"It looks like millions of people changing one life at a time. Changing the world starts with each of us thinking more broadly about how we, as individuals, can make the world a better place in our immediate spheres of influence.
No matter what industry you are in, you can change someone’s world, you can make a difference.
I came from humble beginnings, raised by a single mother in working class Newcastle, I had no intentions of becoming a filmmaker or a social entrepreneur. I didn’t think I was capable of much, in fact, I vastly underestimated my potential. In fact I didn’t know what I was capable of until I tried stepping out and taking risks.
For me, I wanted to change my industry, the film industry, simply through including people who wouldn’t otherwise, have the opportunity to participate in filmmaking. I found out that I didn’t have to be special or talented to do this, I just had to give it a go and not listen to other people’s opinions or my own self-doubt.
While I was at University I found work as a documentary filmmaker for Down Syndrome NSW and while working in this capacity, I met Gerard O’Dwyer, a young man with Down Syndrome, who’s dream it was to become an actor. When I first met him, he made it very clear, he didn’t greet me with hello, he greeted me with “…But soft what light through yonder window breaks, it is the east and Juliette is the sun…” and the rest.
Through Gerard’s life he had been vastly underestimated, who was going to help him achieve his goal of acting? As I pondered this question, a bright idea entered my heart, a miracle, why don’t I make a film?
So I did. And on this journey of making a short film starring Gerard, I was ethically driven to also include people with disabilities in helping to make the film too. I believed the process of making the film, was just as important as the end result. If we were making a film about a person with a disability, it needed to be made with people with disabilities too. So, I held a filmmaking workshop in my friends lounge room, for five people with disabilities who then fulfilled crew roles on the film.
That film was Be My Brother, it won first place at Tropfest in 2009 and Gerard walked away with best actor. It was the first time that a film made by people with disabilities, about people with disabilities had won a mainstream film festival competition.
Out of this success, I co-founded the not-for-profit organisaiton, Bus Stop Films, and since then, then, we have made 6 inclusive films, all made with, for and about people from marginalised communities.

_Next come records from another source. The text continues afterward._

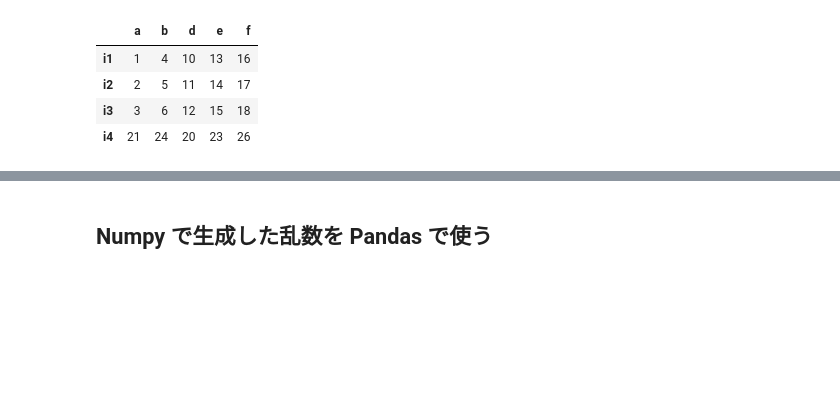
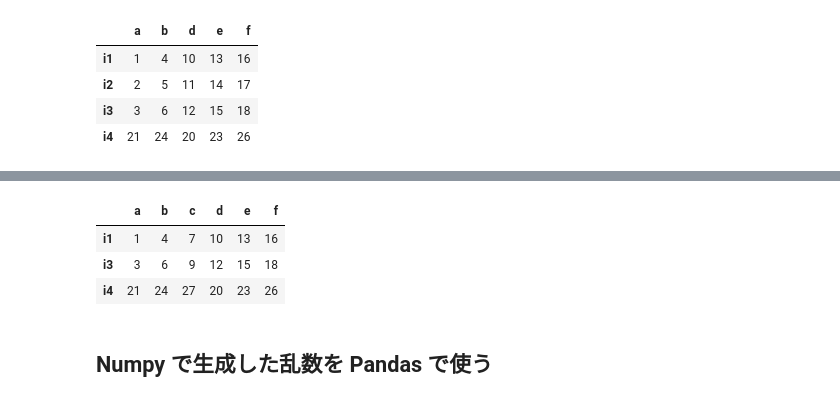
Before and after one commit to Koteraken/Experiment2017, a Jupyter notebook: UsingNumpyAndPandas.ipynb, the cells around one changed output, grey strips where cells are left out. Cells and saved outputs as stored; diff of their text form; code cells hidden in the pictures; blank space fills up the shorter version.

```diff
--- a/UsingNumpyAndPandas.ipynb
+++ b/UsingNumpyAndPandas.ipynb
@@ -168,3 +179,11 @@ df.iloc[:, [0,1,3,4,5]]
+# %%
+# 指定した行だけ除外する（この例では、２行目だけ除外しています）。
+df.drop('i2')
+# %% [output]
+|  | a | b | c | d | e | f |
+| i1 | 1 | 4 | 7 | 10 | 13 | 16 |
+| i3 | 3 | 6 | 9 | 12 | 15 | 18 |
+| i4 | 21 | 24 | 27 | 20 | 23 | 26 |
 # %% [markdown]
 ## Numpy で生成した乱数を Pandas で使う
 # %%
```
Also changed, not shown: parts of 42 cells of this notebook, 6 other files.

We hold weekly filmmaking workshops, provide work experience and employment opportunities for people with a disability in the film industry.
It just took one leap of faith to make a film, and the rest is history.
My message to all young people with an idea, is give it a go, you’ll never know what you’re capable of until you try".